Now that you have run your deduplication formula you should
be seeing the word "dupe" appear next to each entry where the checksum appears twice (or more).
Even though the checksum hashes happen to match for two or more files, it's still
a good idea to visually verify that the images are the same before deleting. You
may want to open them in an image editor, or locate them within your
image catalog, or look at the thumbnail in the Finder or Explorer window.
If you read the previous post, "File Verification using MD5 Checksums" that covered how to create Checksums, you might recall that "Each check/sum hash should be unique (unlikely to match other hashes for similar images)." This doesn't necessarily rule out that while "unlikely" it's not "impossible" that there could be two different files with the same checksum that are not duplicates.
Having the drive location and path will make it a bit easier to locate the files for visual inspection and deletion.
I typically apply a color
shade to the matches as I delete that file. If you have
a very long spreadsheet, you might also want to add a column and simply
add a number 1 to that cell. This will allow you to do a sort at
the end, and move all of the matched duplicates to the top of the sheet.
If these are images that are already in your image cataloging software, it may simply require typing in both file names as part of a search. If you are using an image cataloging program then you may wish to use the "delete" features within that application, as then you won't wonder later why you have a thumbnail for a file that no longer exists. If you aren't already using an image database you might want to consider one of those mentioned on the Image Database and Cataloging Software page.
Here are some real-world results
from one test using the free MD5summer checksum utility.
MD5summer took 41 mins, 55 secs to scan and create MD5 checksums for 771 files located on fileserver connected via ethernet.

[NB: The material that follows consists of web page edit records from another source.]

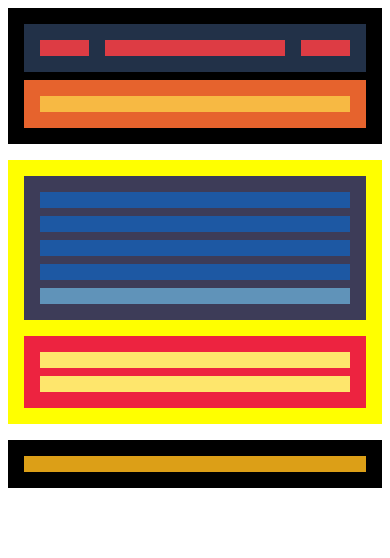
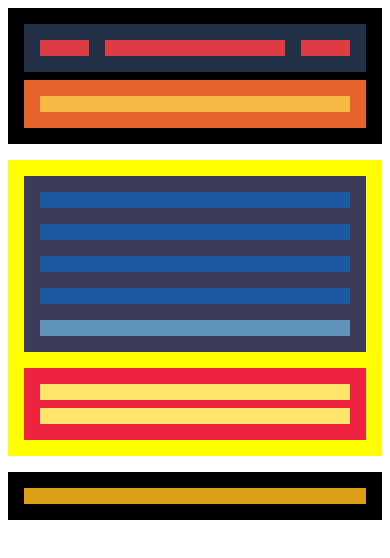
Before and after one commit to juliasriera/flex-container, a plain HTML site: page index.html in a window 390 px wide. Drawn offline with Linux system fonts and the light colour scheme.

Commit message:
.article

```diff
--- a/css/style.css
+++ b/css/style.css
@@ -159,8 +159,9 @@ footer {
            background-color: #ffff00;
          }
 
-         article {
-           display: block;
+         .article {
+           flex: 1 1 100%;
+
          }
       }
 
```
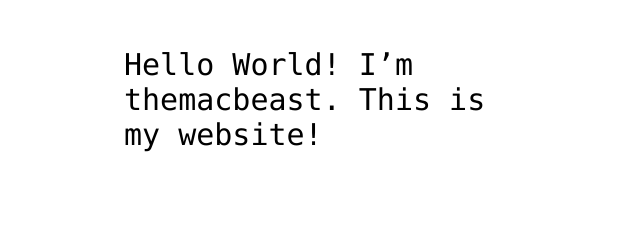
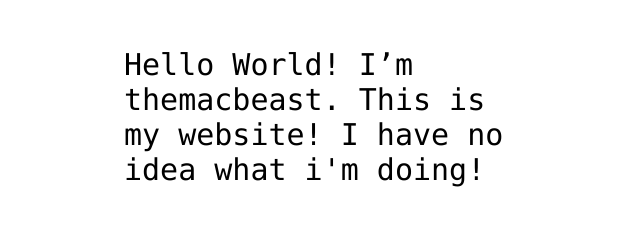
Before and after one commit to themacbeast/hello-world, a plain HTML site: page index.html in a window 1280 px wide. Shown: the part 341-566 px from the top of the page, without its empty margins (316-956 px from the left). Drawn offline with Linux system fonts and the light colour scheme.

Commit message:
Updated Readme

```diff
--- a/index.html
+++ b/index.html
@@ -12,7 +12,8 @@
 <img src="https://octodex.github.com/images/daftpunktocat-thomas.gif" id="octocat" alt="octocat-gif" />
 
 <!-- Change this code here by copy and pasting your template on line 15 -->
-<p>Hello World! I’m themacbeast. This is my website!</p>
+<p>Hello World! I’m themacbeast. This is my website!
+  I have no idea what i'm doing!</p>
 
 </body>
 </html>
```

This image collection (a set of folders within a folder) occupied 15.9 gb on disk.
I used the formula described above on the spreadsheet I created from the MD5 checksum report and found 55 instances of duplicate files. After visually confirming that these were the same files, I manually removed the files. I was able to reduce this portion of my server to 714 files which took up 15.3 gb on disc (I didn't delete all files in one sitting, so I can't tell you how long the deletion portion took).
Many thanks to Dan Dill, Dave Klee, Alberto Mateo, Said Nuseibeh and Tony Schutz for their assistance in proofing and testing the suggestions in this article.
Initially posted: August 3, 2010